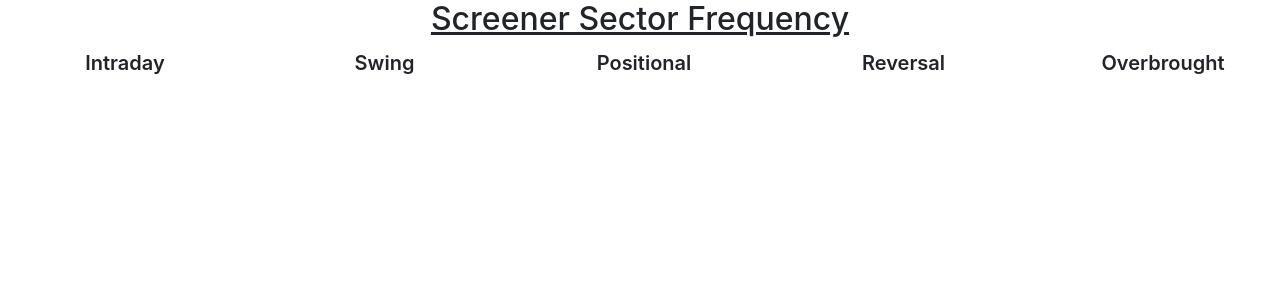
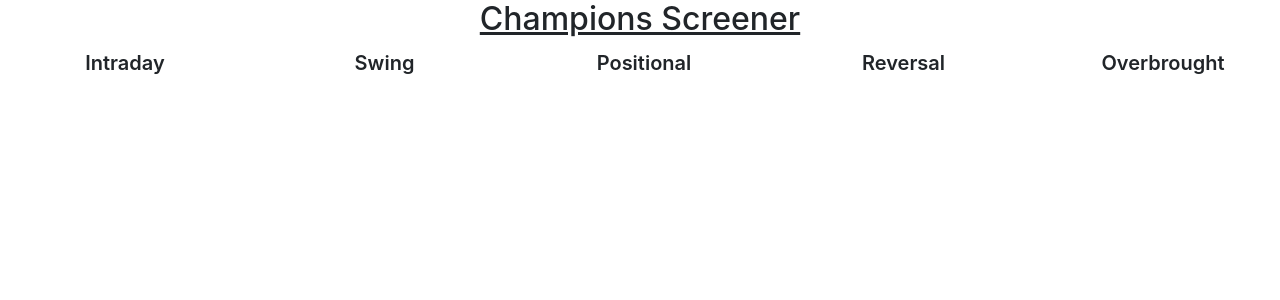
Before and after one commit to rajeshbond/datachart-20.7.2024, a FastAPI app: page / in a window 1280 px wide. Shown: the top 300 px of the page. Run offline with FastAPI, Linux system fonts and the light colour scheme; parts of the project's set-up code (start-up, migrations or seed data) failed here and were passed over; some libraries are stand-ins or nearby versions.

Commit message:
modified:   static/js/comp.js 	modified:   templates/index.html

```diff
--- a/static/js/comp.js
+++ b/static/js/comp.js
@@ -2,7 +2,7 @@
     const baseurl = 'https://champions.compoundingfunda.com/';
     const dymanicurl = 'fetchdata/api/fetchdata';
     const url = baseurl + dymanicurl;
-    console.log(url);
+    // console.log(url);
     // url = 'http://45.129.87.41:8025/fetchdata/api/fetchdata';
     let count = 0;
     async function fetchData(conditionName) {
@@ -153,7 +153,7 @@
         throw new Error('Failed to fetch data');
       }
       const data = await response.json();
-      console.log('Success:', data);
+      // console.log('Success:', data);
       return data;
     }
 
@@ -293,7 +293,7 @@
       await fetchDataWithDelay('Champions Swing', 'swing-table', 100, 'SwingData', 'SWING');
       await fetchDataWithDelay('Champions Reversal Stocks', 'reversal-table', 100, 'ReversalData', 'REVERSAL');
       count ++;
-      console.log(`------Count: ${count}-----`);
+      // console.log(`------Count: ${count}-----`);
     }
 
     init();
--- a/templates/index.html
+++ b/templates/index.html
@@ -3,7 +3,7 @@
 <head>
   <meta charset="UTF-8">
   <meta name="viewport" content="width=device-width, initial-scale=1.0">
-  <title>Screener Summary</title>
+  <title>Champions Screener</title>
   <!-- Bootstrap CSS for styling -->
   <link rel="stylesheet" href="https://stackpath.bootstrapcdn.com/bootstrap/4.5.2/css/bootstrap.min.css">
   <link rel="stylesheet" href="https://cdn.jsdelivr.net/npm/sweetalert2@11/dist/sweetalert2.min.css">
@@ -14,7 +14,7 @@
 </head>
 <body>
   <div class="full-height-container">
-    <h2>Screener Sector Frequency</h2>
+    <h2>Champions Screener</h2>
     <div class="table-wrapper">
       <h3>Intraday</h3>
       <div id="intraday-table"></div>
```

Description of the task
In how many lines of the material does the word "https" appear? Give only the number.

Your response
3